Before participating in a research study, a participant must qualify for the trial.  Along with following the scientific process designed for a study, clinical trials also have regulatory guidelines for patient qualifications.  Certain criteria for patients must be met including things like age, gender, type of disease, and overall medical history.  Our kind and friendly staff will walk you through these criteria to ensure that you qualify and begin a clinical trial.

 

 

How do I know I'll be safe if I participate in a clinical trial?
Our highest priority is the safety of our patients as they participate through our clinical trials.  At no cost to you (or your insurance), we perform lab assessments, exams, procedures, tests, and medications by qualified physicians and staff to ensure your safety through each trial.  At each study visit (and at any time throughout your participation usually through phone calls and/or daily/weekly logs), you will have the opportunity to describe any side-effects and/or adverse events (ranging from mildly annoying to life-threatening) that are experienced to honestly assess any medication you are taking.  Our physicians who oversee the trials are board-certified and readily accessible for questions and in the event of any emergency. 

Ideally, medications studied within clinical trial are proven to be of significant benefit and minimal risk to people and they'll obtain FDA approval for public use.  However, everyone may not respond positively to the medication and/or treatment within each trial, which still contributes valuable information from the research.  The need for diversity of patients who represent our overall population are vital here to assess the different effects of medication within different sub-populations.
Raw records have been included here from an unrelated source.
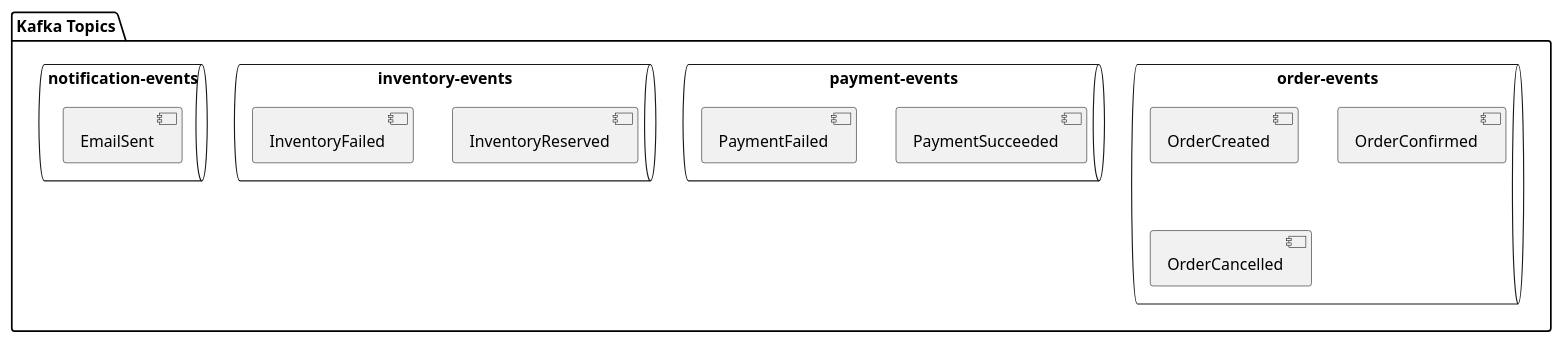
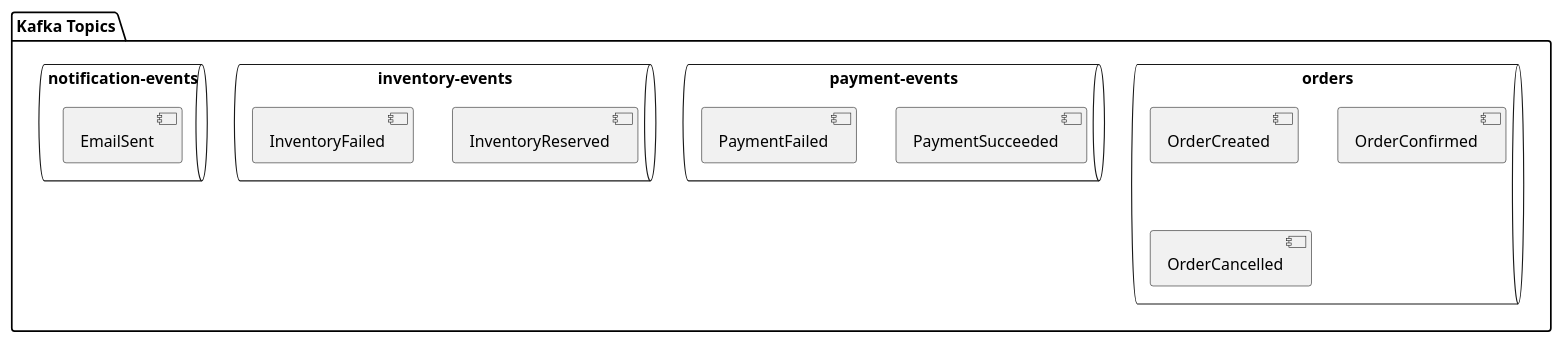
The diagram in docs/kafka/topics.puml (ndaleksey/order-processing-system), drawn with PlantUML before and after one commit. The commit also changed 60 other files, not shown here.

```diff
--- a/docs/kafka/topics.puml
+++ b/docs/kafka/topics.puml
@@ -1,25 +1,25 @@
 @startuml
 
 package "Kafka Topics" {
-	queue "order-events" {
+	queue "orders" {
 		[OrderCreated]
 		[OrderConfirmed]
 		[OrderCancelled]
 	}
 
 	queue "payment-events" {
 		[PaymentSucceeded]
 		[PaymentFailed]
 	}
 
 	queue "inventory-events" {
 		[InventoryReserved]
 		[InventoryFailed]
 	}
 
 	queue "notification-events" {
 		[EmailSent]
 	}
 }
 
 @enduml
```
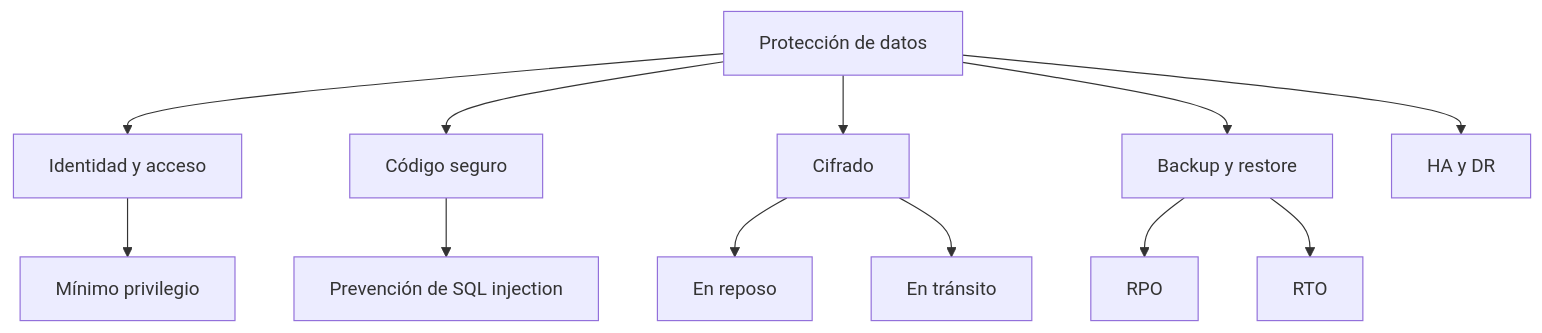
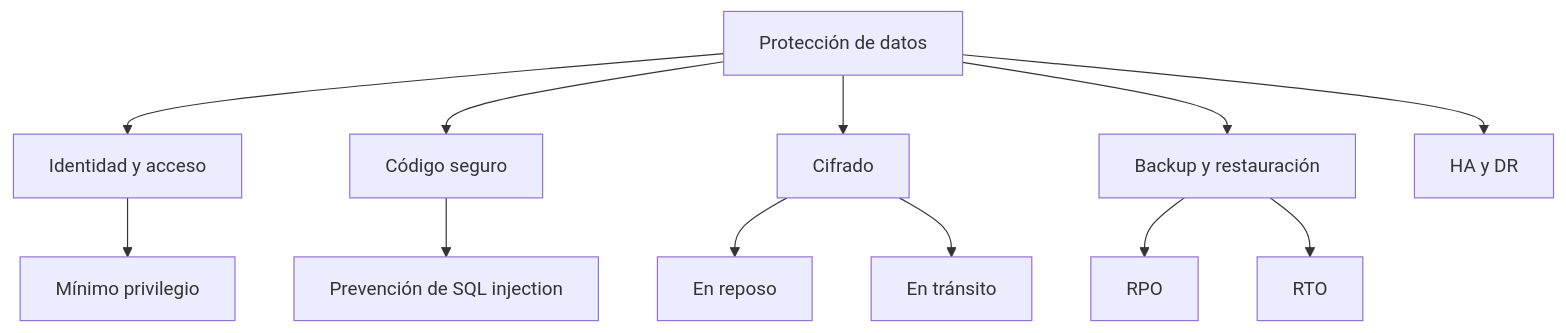
One commit to unlam-informatica/unlam-informatica.github.io changed the diagram in src/content/docs/bbdd-aplicadas/unidad-5/teoria/unidad-5.md. Above: the diagram before and after it, drawn with Mermaid. The commit also changed other lines of this file and 100 other files, not shown here.

````diff
--- a/src/content/docs/bbdd-aplicadas/unidad-5/teoria/unidad-5.md
+++ b/src/content/docs/bbdd-aplicadas/unidad-5/teoria/unidad-5.md
@@ -13,15 +14,15 @@
 ```mermaid
 flowchart TB
     P[Protección de datos]
     P --> I[Identidad y acceso]
     P --> C[Código seguro]
     P --> E[Cifrado]
-    P --> B[Backup y restore]
+    P --> B[Backup y restauración]
     P --> H[HA y DR]
     I --> POLP[Mínimo privilegio]
     C --> SQLI[Prevención de SQL injection]
     E --> REST[En reposo]
     E --> TRANS[En tránsito]
     B --> RPO[RPO]
     B --> RTO[RTO]
 ```
````
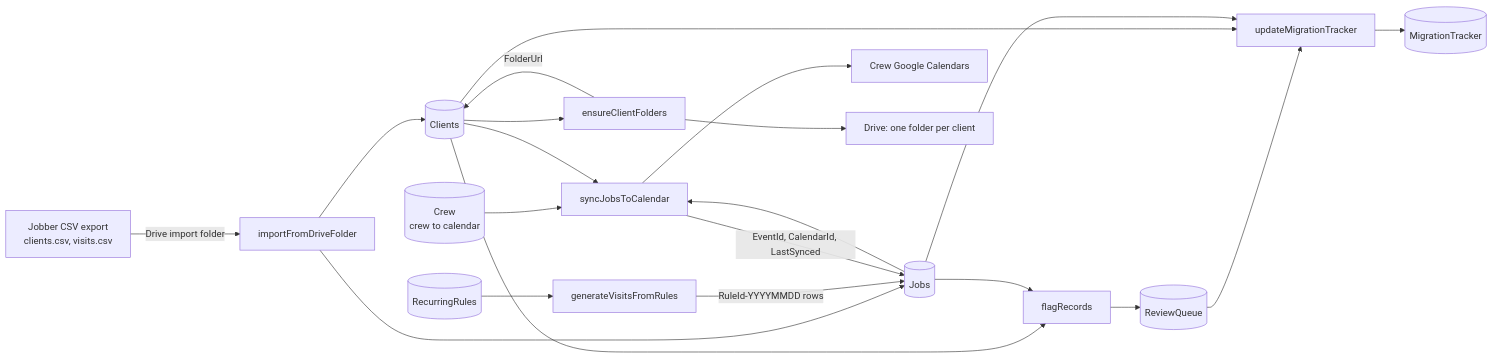
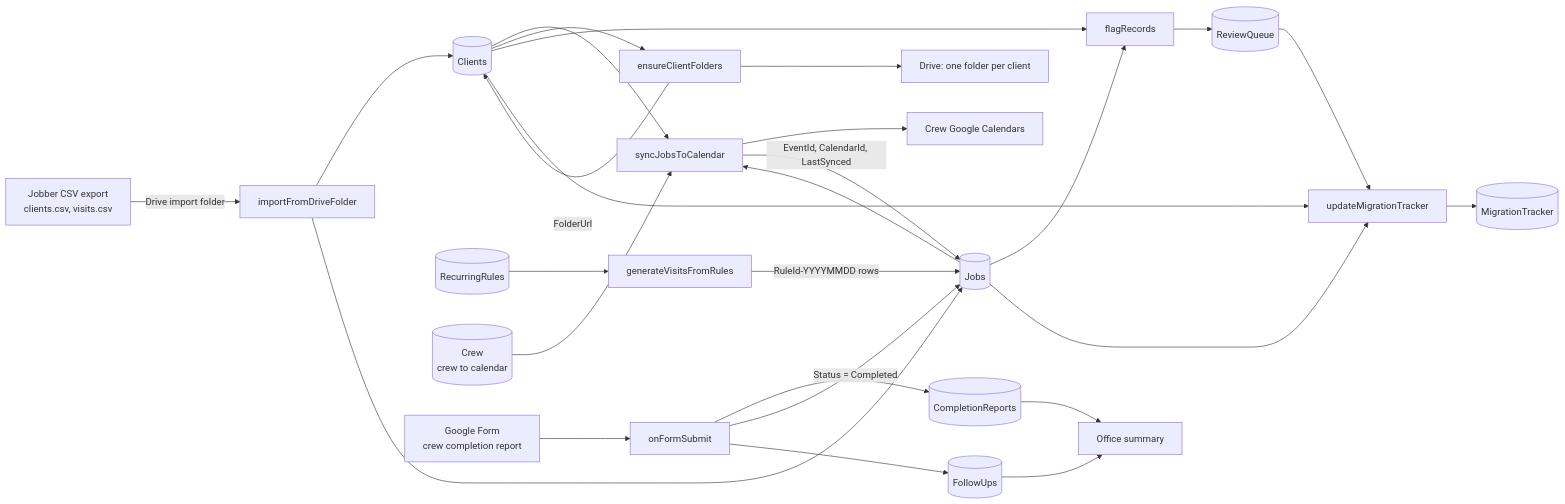
The diagram in README.md (reypage-tech/gas-jobber-to-google-ops-sample), drawn with Mermaid before and after one commit. The commit also changed other lines of this file and 8 other files, not shown here.

Commit message:
Add completion reporting; keep completed visits as [Done]

````diff
--- a/README.md
+++ b/README.md
@@ -16,23 +17,29 @@
 ```mermaid
 flowchart LR
   J[Jobber CSV export<br/>clients.csv, visits.csv] -->|Drive import folder| I[importFromDriveFolder]
   I --> C[(Clients)]
   I --> V[(Jobs)]
   R[(RecurringRules)] --> GV[generateVisitsFromRules]
   GV -->|RuleId-YYYYMMDD rows| V
   K[(Crew<br/>crew to calendar)] --> S[syncJobsToCalendar]
   C --> S
   V --> S
   S --> G[Crew Google Calendars]
   S -->|EventId, CalendarId, LastSynced| V
   C --> F[ensureClientFolders]
   F --> D[Drive: one folder per client]
   F -->|FolderUrl| C
   C --> FR[flagRecords]
   V --> FR
   FR --> Q[(ReviewQueue)]
   Q --> T[updateMigrationTracker]
   C --> T
   V --> T
   T --> M[(MigrationTracker)]
+  GF[Google Form<br/>crew completion report] --> OF[onFormSubmit]
+  OF --> CR[(CompletionReports)]
+  OF -->|Status = Completed| V
+  OF --> FU[(FollowUps)]
+  CR --> SUM[Office summary]
+  FU --> SUM
 ```
````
If it is obvious that the trial/medication is not producing the hoped-for results, it will thankfully be rejected from FDA approval and more research will be done to find something better.  

Your name is never reported with the study data; names remain confidential and are never revealed to the public, sponsors, or governmental agencies. You may withdraw from a study at any time for any reason, and study doctors may also discontinue your participation if they ever feel a your safety is at risk.

What should I consider before participating in a clinical research study?

We always want you to understand the study and feel comfortable participating and will do our best to inform you about the following, but here are some questions to ask yourself, your physician, and the clinic that may help you decide if participating is right for you:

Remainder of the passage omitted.